Stephen Rees's blog

Thoughts about the relationships between transport and the urban area it serves

More about notebooks

with 3 comments

Since the beginning of the Covid-19 shutdown I have been keeping a journal. Not another blog but the old fashioned kind that you put on paper in a book with a pen.

The idea came from someone I knew from WordCamp or some similar blogging conference years ago. On Facebook she was encouraging people to write about their experiences, because she is an archivist and she is concerned about what will happen in the future. It is unlikely that the technology we now use to store blogs and pictures will be readable indefinitely.

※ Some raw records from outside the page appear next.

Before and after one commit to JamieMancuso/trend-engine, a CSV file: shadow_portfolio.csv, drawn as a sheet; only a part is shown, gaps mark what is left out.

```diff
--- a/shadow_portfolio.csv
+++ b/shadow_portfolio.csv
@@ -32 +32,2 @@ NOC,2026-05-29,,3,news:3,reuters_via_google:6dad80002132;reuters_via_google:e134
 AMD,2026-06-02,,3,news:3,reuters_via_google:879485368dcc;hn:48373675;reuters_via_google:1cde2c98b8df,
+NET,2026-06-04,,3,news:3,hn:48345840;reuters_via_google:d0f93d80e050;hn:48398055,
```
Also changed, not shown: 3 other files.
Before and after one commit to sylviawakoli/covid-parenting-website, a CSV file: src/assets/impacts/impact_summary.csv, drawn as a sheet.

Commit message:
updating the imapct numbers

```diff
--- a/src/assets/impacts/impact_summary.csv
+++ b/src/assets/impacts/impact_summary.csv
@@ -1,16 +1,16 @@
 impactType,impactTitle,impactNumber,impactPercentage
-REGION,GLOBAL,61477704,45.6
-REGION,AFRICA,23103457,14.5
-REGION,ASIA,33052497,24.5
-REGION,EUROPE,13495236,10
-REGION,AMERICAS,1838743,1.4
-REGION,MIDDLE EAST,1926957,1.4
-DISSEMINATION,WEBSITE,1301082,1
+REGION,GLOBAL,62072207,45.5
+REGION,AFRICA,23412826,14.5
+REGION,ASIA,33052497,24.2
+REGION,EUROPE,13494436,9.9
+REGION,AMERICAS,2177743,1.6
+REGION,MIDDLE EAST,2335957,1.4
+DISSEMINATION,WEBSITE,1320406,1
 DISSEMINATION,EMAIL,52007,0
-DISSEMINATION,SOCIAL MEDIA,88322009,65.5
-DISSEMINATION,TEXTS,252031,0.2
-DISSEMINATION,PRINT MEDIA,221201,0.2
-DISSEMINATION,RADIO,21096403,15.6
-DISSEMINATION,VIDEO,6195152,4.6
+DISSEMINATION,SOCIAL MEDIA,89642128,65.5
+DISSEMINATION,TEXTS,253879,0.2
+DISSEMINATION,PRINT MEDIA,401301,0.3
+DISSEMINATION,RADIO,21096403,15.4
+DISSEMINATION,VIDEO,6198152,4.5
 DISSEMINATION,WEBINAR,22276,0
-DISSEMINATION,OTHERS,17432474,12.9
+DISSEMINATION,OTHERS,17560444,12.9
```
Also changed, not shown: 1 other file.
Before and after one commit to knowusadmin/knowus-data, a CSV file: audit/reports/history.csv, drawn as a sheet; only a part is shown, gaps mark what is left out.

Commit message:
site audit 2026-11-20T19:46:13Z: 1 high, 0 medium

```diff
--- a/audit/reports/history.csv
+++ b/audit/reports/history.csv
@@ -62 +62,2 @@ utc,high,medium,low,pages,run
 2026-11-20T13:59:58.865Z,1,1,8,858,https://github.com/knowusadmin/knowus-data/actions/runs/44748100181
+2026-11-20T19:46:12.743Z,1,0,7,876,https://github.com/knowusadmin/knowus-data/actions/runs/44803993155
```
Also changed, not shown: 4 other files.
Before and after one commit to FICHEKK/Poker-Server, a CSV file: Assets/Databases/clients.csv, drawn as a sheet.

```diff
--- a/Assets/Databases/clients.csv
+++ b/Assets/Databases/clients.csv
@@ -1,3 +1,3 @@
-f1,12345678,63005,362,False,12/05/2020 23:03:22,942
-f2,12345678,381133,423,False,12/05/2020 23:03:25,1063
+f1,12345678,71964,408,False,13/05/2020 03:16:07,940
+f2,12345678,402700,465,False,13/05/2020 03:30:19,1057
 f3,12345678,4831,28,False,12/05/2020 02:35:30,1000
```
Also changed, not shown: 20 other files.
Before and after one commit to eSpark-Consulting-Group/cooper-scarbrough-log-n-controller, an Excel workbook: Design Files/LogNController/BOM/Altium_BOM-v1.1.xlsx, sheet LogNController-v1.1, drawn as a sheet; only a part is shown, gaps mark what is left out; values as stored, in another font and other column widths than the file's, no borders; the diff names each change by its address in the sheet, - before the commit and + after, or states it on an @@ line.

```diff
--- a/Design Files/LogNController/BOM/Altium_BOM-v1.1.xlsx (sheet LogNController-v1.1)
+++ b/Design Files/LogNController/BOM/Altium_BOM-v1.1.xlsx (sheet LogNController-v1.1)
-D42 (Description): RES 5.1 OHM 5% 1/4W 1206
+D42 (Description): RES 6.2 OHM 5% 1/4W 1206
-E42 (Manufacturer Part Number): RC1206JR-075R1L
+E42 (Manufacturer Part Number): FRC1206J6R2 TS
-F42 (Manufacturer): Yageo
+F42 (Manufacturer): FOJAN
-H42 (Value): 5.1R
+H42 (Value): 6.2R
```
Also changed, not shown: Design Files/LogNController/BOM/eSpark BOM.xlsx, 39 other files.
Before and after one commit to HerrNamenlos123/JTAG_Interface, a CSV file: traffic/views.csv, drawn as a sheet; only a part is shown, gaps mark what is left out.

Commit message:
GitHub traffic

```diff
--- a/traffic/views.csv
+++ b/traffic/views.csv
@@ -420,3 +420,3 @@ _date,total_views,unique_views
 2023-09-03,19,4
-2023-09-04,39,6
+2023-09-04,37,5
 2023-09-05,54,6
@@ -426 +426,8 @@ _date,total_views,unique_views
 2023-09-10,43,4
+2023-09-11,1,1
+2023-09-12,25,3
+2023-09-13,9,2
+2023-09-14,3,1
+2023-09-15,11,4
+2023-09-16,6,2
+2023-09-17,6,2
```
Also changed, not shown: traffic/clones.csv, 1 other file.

She suggested twenty years – but that seems a bit pessimistic to me. After all I know many people who still use film in their cameras and vinyl discs on their stereos and both are long superseded technologies. Even so I quite liked idea, since I have been writing in notebooks for a while. Most of my early blog posts started off as notes taken at meetings. I could scribble far faster than I could type, so I was able to make good contemporaneous notes – a skill I had developed at work back in the days before laptops or tablets. Before PalmPilots even, remember them?

So the first entries in what I called The Plague Diaries were written in a Moleskine notebook that I had lying around.

That is what now appears at the top of this document. In the original version a scan I had made with my phone using a Google app appeared here – with a complaint about Canon software. That has now been updated and I can once again use Image Capture to operate my scanner. But I am blowed if WP block editor will actually allow me to put the new scan into this space which is where I wanted it. So I have got rid of one problem just to find two more.


And it turns out that I was wrong. I could have bought a refill for the fountain pen I was using. It was just that the shop I went to did not know that.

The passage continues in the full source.